WHAT THE TASK ASKS: Give all the lines below again, exactly, with no pictures.

INPUT DATA:
☆ ☆ ☆

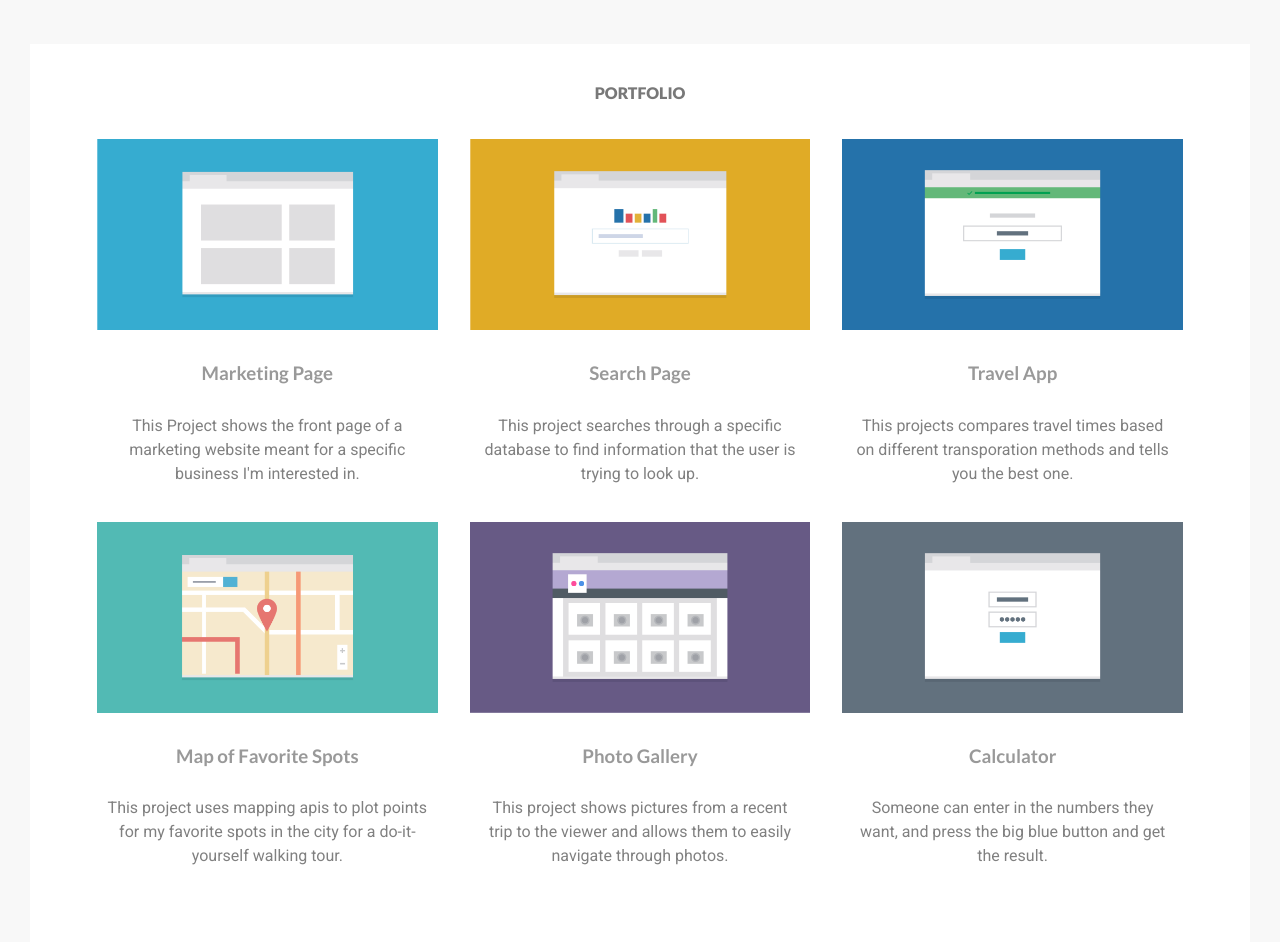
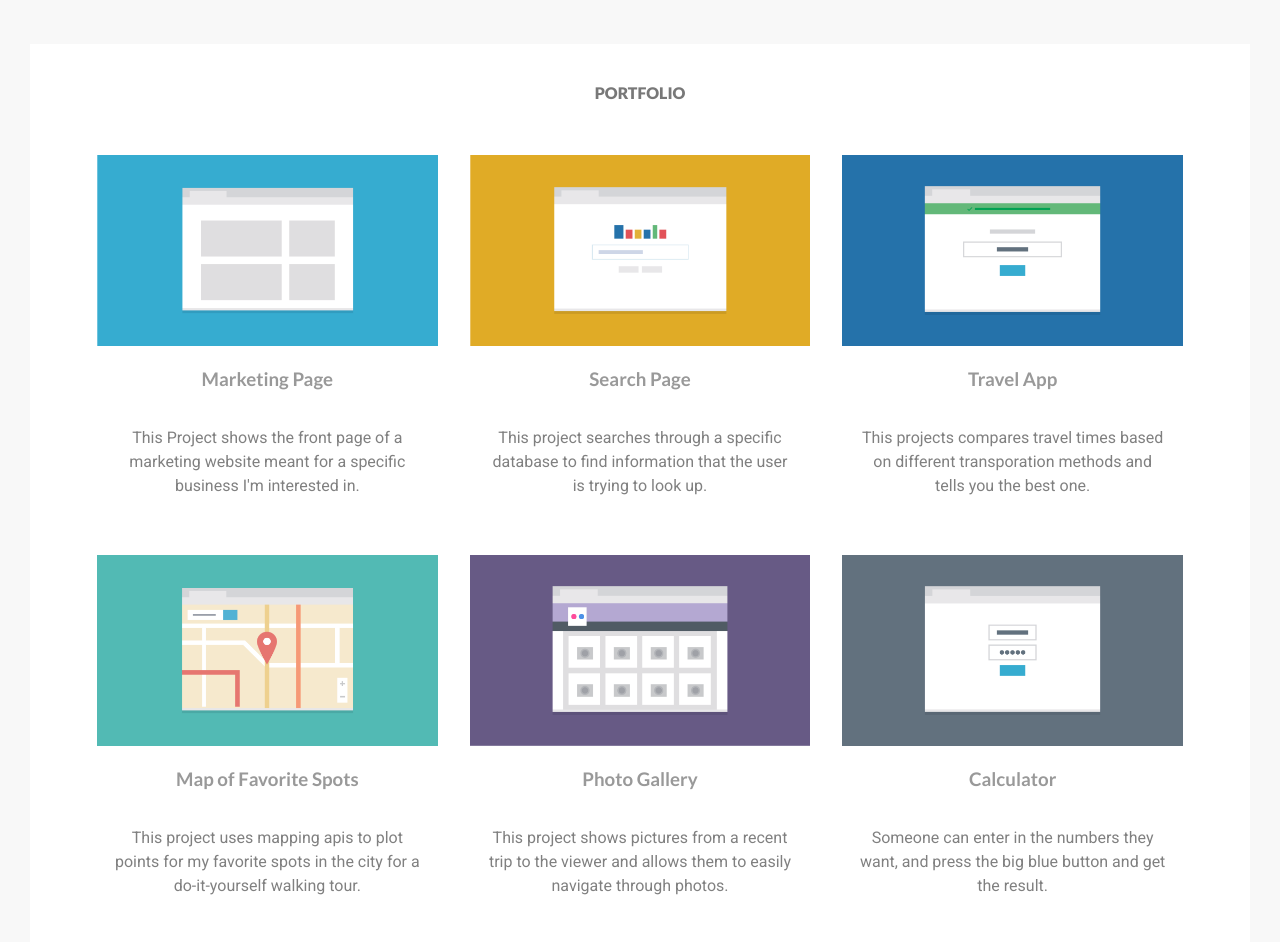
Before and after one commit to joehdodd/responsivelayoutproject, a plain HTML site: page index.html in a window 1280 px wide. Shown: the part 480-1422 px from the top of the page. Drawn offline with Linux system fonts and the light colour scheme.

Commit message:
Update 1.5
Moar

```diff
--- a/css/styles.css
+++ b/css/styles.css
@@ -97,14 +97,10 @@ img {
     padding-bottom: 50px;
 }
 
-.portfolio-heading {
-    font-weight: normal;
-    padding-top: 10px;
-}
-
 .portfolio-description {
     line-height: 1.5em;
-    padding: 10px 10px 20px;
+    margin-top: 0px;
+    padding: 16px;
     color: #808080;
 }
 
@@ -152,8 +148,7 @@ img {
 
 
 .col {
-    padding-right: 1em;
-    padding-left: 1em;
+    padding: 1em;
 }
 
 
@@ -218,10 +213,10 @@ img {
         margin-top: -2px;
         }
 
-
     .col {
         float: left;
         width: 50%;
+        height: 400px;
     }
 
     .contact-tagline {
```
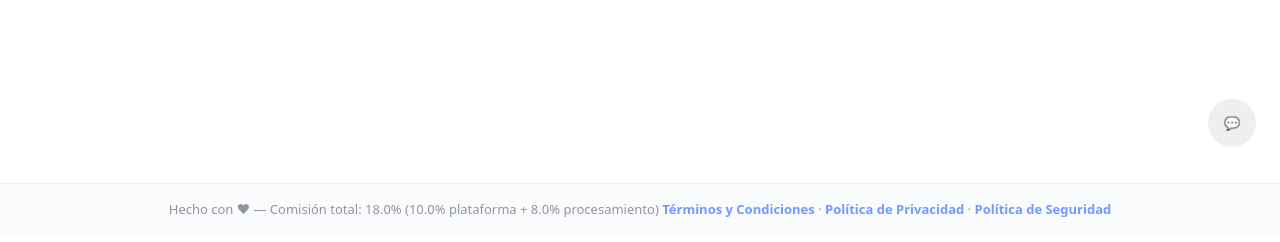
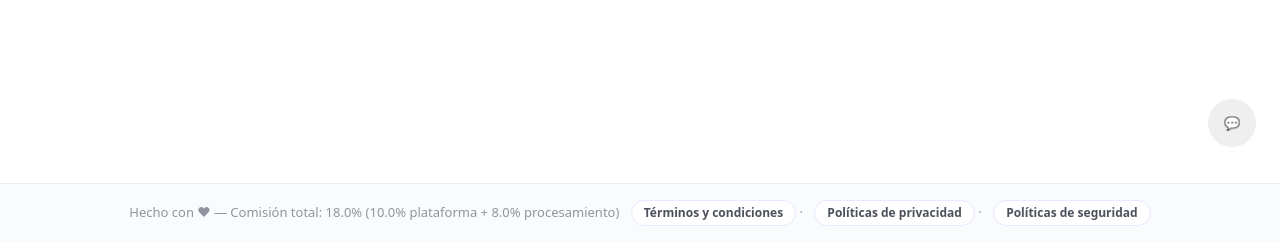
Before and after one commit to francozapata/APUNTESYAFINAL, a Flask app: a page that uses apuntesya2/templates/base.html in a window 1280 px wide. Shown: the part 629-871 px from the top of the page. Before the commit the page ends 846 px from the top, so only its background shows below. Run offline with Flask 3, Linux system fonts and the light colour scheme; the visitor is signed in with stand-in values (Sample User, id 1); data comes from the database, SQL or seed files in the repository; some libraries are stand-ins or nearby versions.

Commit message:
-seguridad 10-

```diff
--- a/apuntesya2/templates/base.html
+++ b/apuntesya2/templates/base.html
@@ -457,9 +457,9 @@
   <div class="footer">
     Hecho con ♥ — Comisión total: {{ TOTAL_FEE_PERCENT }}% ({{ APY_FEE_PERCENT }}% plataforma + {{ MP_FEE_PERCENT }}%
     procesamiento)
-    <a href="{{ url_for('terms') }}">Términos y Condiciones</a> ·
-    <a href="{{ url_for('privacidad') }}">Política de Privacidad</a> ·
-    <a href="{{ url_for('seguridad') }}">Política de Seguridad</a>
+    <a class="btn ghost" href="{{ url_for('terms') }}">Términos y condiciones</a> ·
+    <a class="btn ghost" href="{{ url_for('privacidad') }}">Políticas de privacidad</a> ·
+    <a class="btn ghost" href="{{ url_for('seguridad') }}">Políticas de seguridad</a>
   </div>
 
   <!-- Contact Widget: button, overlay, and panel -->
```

☆ ☆ ☆

ANSWER SECTION:
Before and after one commit to joehdodd/responsivelayoutproject, a plain HTML site: page index.html in a window 1280 px wide. Shown: the part 480-1422 px from the top of the page. Drawn offline with Linux system fonts and the light colour scheme.

Commit message:
Update 1.5
Moar

```diff
--- a/css/styles.css
+++ b/css/styles.css
@@ -97,14 +97,10 @@ img {
     padding-bottom: 50px;
 }
 
-.portfolio-heading {
-    font-weight: normal;
-    padding-top: 10px;
-}
-
 .portfolio-description {
     line-height: 1.5em;
-    padding: 10px 10px 20px;
+    margin-top: 0px;
+    padding: 16px;
     color: #808080;
 }
 
@@ -152,8 +148,7 @@ img {
 
 
 .col {
-    padding-right: 1em;
-    padding-left: 1em;
+    padding: 1em;
 }
 
 
@@ -218,10 +213,10 @@ img {
         margin-top: -2px;
         }
 
-
     .col {
         float: left;
         width: 50%;
+        height: 400px;
     }
 
     .contact-tagline {
```
Before and after one commit to francozapata/APUNTESYAFINAL, a Flask app: a page that uses apuntesya2/templates/base.html in a window 1280 px wide. Shown: the part 629-871 px from the top of the page. Before the commit the page ends 846 px from the top, so only its background shows below. Run offline with Flask 3, Linux system fonts and the light colour scheme; the visitor is signed in with stand-in values (Sample User, id 1); data comes from the database, SQL or seed files in the repository; some libraries are stand-ins or nearby versions.

Commit message:
-seguridad 10-

```diff
--- a/apuntesya2/templates/base.html
+++ b/apuntesya2/templates/base.html
@@ -457,9 +457,9 @@
   <div class="footer">
     Hecho con ♥ — Comisión total: {{ TOTAL_FEE_PERCENT }}% ({{ APY_FEE_PERCENT }}% plataforma + {{ MP_FEE_PERCENT }}%
     procesamiento)
-    <a href="{{ url_for('terms') }}">Términos y Condiciones</a> ·
-    <a href="{{ url_for('privacidad') }}">Política de Privacidad</a> ·
-    <a href="{{ url_for('seguridad') }}">Política de Seguridad</a>
+    <a class="btn ghost" href="{{ url_for('terms') }}">Términos y condiciones</a> ·
+    <a class="btn ghost" href="{{ url_for('privacidad') }}">Políticas de privacidad</a> ·
+    <a class="btn ghost" href="{{ url_for('seguridad') }}">Políticas de seguridad</a>
   </div>
 
   <!-- Contact Widget: button, overlay, and panel -->
```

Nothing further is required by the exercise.